MLA recognises this to a degree. MLA, up until now, had a very convoluted system of appointing its board. Effectively, it meant that the grass-fed levy payers, who contributed most of the money to the MLA, have very, very little say in who was appointed to the board. In fact MLA and a selection committee, which consisted mainly of existing MLA directors, actually suggested who the new directors might be but they only gave the voters one choice. So you have an election for the new director but he is the only one who we are nominating that you can vote for.

MLA, to its credit, has realised that that is just not sustainable either and they have taken steps to alter their rules to give the opportunity for more grass-fed levy payers to become members of the MLA board. There was a suggestion that one of the skills that is necessary for appointment to that board should be a direct understanding of the grass-fed cattle industry.

Whilst I support all of the other recommendations of the committee—and there were some very good recommendations—I did disagree with that first recommendation about a government set-up peak body. I think with a bit of goodwill, effort and getting the proper resources that I suggest in my dissenting report, Cattle Council could do the job.

The only other recommendation I disagreed with was recommendation 5—the abolition of the Red Meat Advisory Council that Senator Back has also mentioned. I took from the evidence and from my limited knowledge of the industry that, while the Red Meat Advisory Council, which comprises all elements of the meat industry, has been found wanting in certain areas, generally, it is able to give whole-of-industry advice to government. It cannot get involved where only one part of the industry is involved, for example, in the ban of live exports, because it comprises not only the grass-fed cattle producers but also the processors. Of course the processors were a bit happy when the ban on live cattle exports came in, because they could buy all the surplus cattle for next-to-no price and process it all through their processing shops.

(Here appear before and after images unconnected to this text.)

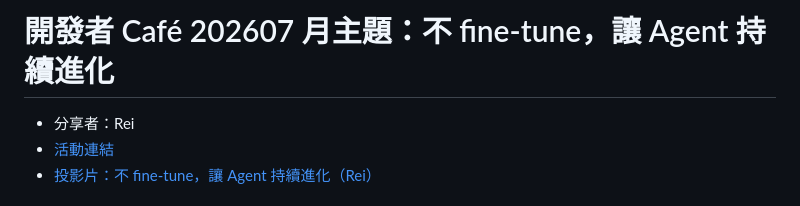
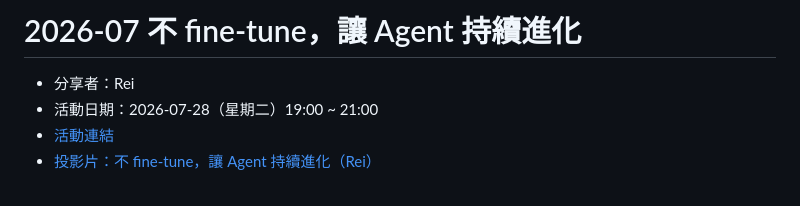
Before and after one commit to dev-buffet/dev-cafe-playground, a Markdown page: 202607-agent-evolution/README.md, the part around the change. Rendered like a GitHub page.

Commit message:
docs: 修正 2026-07 活動 README 標題並補上活動日期
Co-Authored-By: Claude Opus 5.5 <noreply@anthropic.com>

```diff
--- a/202607-agent-evolution/README.md
+++ b/202607-agent-evolution/README.md
@@ -1,5 +1,6 @@
-# 開發者 Café 202607 月主題：不 fine-tune，讓 Agent 持續進化
+# 2026-07 不 fine-tune，讓 Agent 持續進化
 - 分享者：Rei
+- 活動日期：2026-07-28（星期二）19:00 ~ 21:00
 - [活動連結](https://www.facebook.com/events/1537576614715463/)
 - [投影片：不 fine-tune，讓 Agent 持續進化（Rei）](Slides.pptx)
 
```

Clearly, the Red Meat Advisory Council could not take any activity in the biggest issue that has confronted the industry in the last couple of decades, because it was comprised of too many. I think, again those sorts of bodies have their supporters and detractors but it did seem, I understood from the evidence given, that there was the need for an overall industry body and the Red Meat Advisory Council was that body and should continue.

Again, I thank all those who did contribute. It was a very interesting exercise. I did not know a great deal about the industry before this—I still don't know a great deal—but it opened the eyes of many of the senators to some of the issues and unfairnesses that are currently there, and perhaps some of the solutions that should be taken.

I wish Minister Joyce, the agriculture minister, all the very best as he sifts through the report and tries to respond and perhaps do something that will help the whole industry. I seek leave to continue my remarks later.

Leave granted; debate adjourned.